At one time I was an early twenty-something trying to find my place in a city like Chicago. I felt I didn’t fully belong in several spaces I was provided and realized it was also my privilege to have options. So the only way I could enter and navigate these spaces was through “code-switching,” which is changing the way you act and speak depending on your social environment. It was my only way to survive. I met many people of color in school, the comedy scene, and the film and TV industry in Chicago that I leaned on to discover myself. I experienced a ton of moments of being “in-between” during that time and decided, why not channel these moments into a project? Into a show? It allowed the show to be a catharsis for myself and others who have had to “code-switch.”
In what ways do you feel “Code-Switched” is making a change in American entertainment?

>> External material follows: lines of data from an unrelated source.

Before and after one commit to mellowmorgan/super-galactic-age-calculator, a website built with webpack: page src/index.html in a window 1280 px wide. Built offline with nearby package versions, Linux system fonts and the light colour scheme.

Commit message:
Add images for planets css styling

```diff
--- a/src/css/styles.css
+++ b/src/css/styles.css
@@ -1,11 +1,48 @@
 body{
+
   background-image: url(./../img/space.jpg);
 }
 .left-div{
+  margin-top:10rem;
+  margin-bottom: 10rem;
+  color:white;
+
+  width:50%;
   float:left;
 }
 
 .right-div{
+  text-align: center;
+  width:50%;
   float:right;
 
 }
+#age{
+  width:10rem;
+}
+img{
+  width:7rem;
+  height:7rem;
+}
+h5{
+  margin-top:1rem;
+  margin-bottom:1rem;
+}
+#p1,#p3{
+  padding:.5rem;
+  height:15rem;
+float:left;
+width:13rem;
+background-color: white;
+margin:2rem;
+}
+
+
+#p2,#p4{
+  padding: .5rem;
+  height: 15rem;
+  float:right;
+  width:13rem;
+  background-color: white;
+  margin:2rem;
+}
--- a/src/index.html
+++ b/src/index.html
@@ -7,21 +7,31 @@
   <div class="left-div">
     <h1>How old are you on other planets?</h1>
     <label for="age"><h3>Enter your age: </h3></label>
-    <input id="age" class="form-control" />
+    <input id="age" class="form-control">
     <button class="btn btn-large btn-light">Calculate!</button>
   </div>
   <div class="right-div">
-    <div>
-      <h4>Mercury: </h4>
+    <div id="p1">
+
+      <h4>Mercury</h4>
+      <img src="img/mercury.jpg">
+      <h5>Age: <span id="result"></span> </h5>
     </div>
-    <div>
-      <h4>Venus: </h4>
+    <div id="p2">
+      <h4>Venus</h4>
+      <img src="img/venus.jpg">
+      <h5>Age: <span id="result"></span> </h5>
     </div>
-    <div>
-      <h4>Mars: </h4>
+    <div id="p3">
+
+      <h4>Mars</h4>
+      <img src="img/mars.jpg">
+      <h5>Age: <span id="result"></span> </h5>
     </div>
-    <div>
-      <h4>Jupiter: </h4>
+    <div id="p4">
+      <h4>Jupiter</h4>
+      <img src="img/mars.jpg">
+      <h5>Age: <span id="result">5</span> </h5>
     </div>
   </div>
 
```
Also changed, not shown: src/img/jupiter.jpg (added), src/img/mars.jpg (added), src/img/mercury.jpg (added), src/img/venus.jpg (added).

“Code-Switched” has offered something that had not been done before: a true ensemble South Asian American friendship show. It is creating a change by being its own change. It was created by people who wanted to take the power into their own narratives. This project is also meant to challenge the entertainment industry – if we as an indie series in Chicago can cast 26 speaking South Asian American roles, what’s stopping a network with 10 times more resources? There are a sea of talented South Asian artists in this new wave and I hope projects like this can inspire more content and make more of our people feel seen.
What do you hope audiences take away from the series?
I hope audiences take away that we can display ourselves living in our truths without chasing “whiteness” as a concept. None of the characters in this show are interested in that, but rather, they all want to find themselves in a world that asks them to be everything all the time. I hope audiences can also take away that if you want to see more of yourself on media, you have a chance to empower that change yourself. That making something, as hard as it is, is worth doing so with purpose and that you can manifest the things you felt you never had, just do it with the right group of people.
Are you planning on making more episodes of “Code-Switched” after releasing the first five?
The plan is to provide more “Code-Switched.” We were truly blown away by the show sparking online and achieving overwhelmingly positive reception soon after its release. We want to build on these characters; there are so many more stories to tell. We hope in a capacity that best serves the creative and longevity of the show. We are open to collaborate with those that feel like-minded.
What’s one piece of advice you wish you had been given when you were first starting out in the film and digital cinema industry?
I wish I was told to trust my instincts. I think I got a ton of bad advice from folks who either think they knew it all or had an ego to feed. I, for a while, didn’t trust my gut – rather, I tried to make things others wanted me to make. I think finding a way to dial out that noise and just lean into what you want to make and what you want to see is the best thing one can do. And that if you have a vision, an idea, actually go and execute it. You may not make what you want, but you’ll be surprised how many meaningful relationships and good can come out of it.
Edited for length and clarity by Morgan Ciocca